To compare different translation styles, we looked for a simple stanza that is translated with the same general meaning by all translators. For this purpose, we chose the stanza that appears at the very end of Chapter 7, Armed Conflict. In this stanza, there is only one Chinese character that is translated a little differently (see below) in the various common popular translations.
(NOTE: What we call a "stanza" of Chinese ideograms is one block of characters from the original text. This block was originally written together, separated from other blocks by physical space. Each line is a phrase, usually written in modern Chinese with a "comma" or similar Western-style punctuation after each phrase.)
Comparing a stanza in which translators disagreed would have been easier and more entertaining.
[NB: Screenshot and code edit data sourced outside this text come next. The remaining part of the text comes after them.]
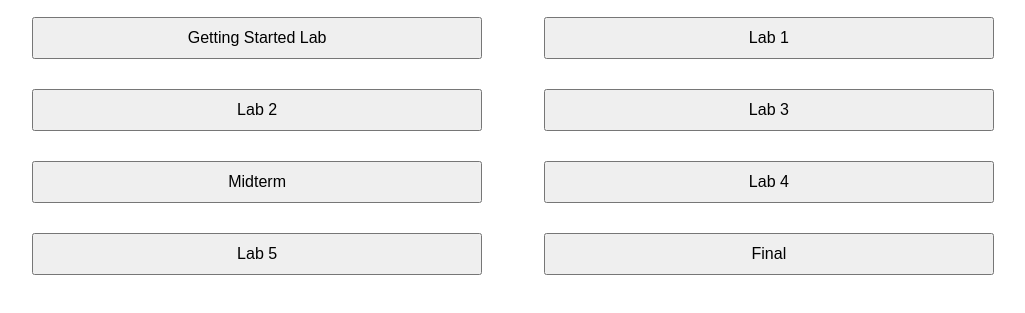
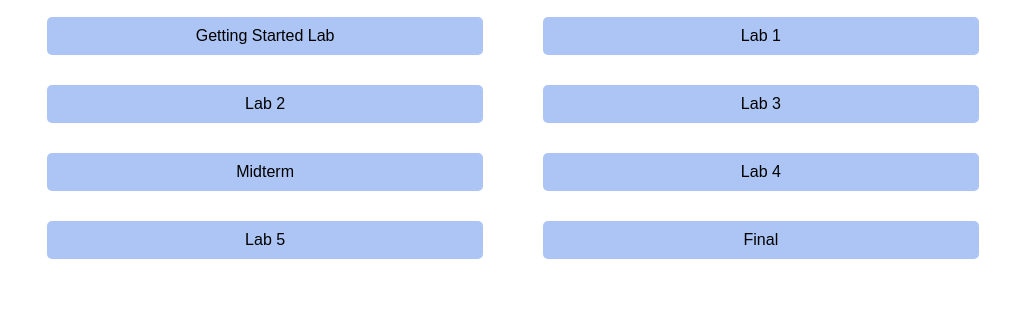
Before and after one commit to noranaziz/CSCI-N341-Grade-Tracker, a plain HTML site: page index.html in a window 1280 px wide. Shown: the part 65-378 px from the top of the page, without its empty margins (127-1152 px from the left). Drawn offline with Linux system fonts and the light colour scheme.

Commit message:
added more css to buttons

```diff
--- a/index.css
+++ b/index.css
@@ -31,6 +31,13 @@ button {
     cursor: pointer;
     width: 100%;
     box-sizing: border-box;
+    border: none;
+    border-radius: 5px;
+    background-color: rgb(172, 197, 245);
+}
+
+button:hover {
+    background-color: cornflowerblue;
 }
 
 #root {
```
But it would make an objective comparison of actual translation styles useless. Our purpose here is not to debate or explain the true meaning of the text, no matter how critical that issue is. Our purpose is limited only to illustrating the various approaches used in translation, especially in regard to how language is used in translation. This topic touches on the difference between translation and explanation, but one advantage in seeing the original Chinese is that you can see that for yourself, at least in this small example.
There are several different traditional Chinese versions of Sun Tzu's The Art of War because of its complicated history in China and in translation. For our comparison, we use the newest compilation, which includes 20 to 40 percent more material than earlier fragmentary versions.
This is a good benchmark because there is only one minor disagreement about the meaning of a single character in this stanza. Clavell, Cleary, Denma, and Gagliardi translate the character as "war" or "military." Griffith and Ames translate it as "troops." Both "war" and "troops" are legitimate, though "war," as in The Art of War itself, is more common. One other meaning of is "soldier" or "soldiers." The word "troops" is more often shown as , which can also mean "legion." Sawyer is inconsistent in his translation, translating as "military" and "army," while translating as "army" as well. We are very critical of translations that render different source words or characters into the same English word, because English offers plenty of alternatives.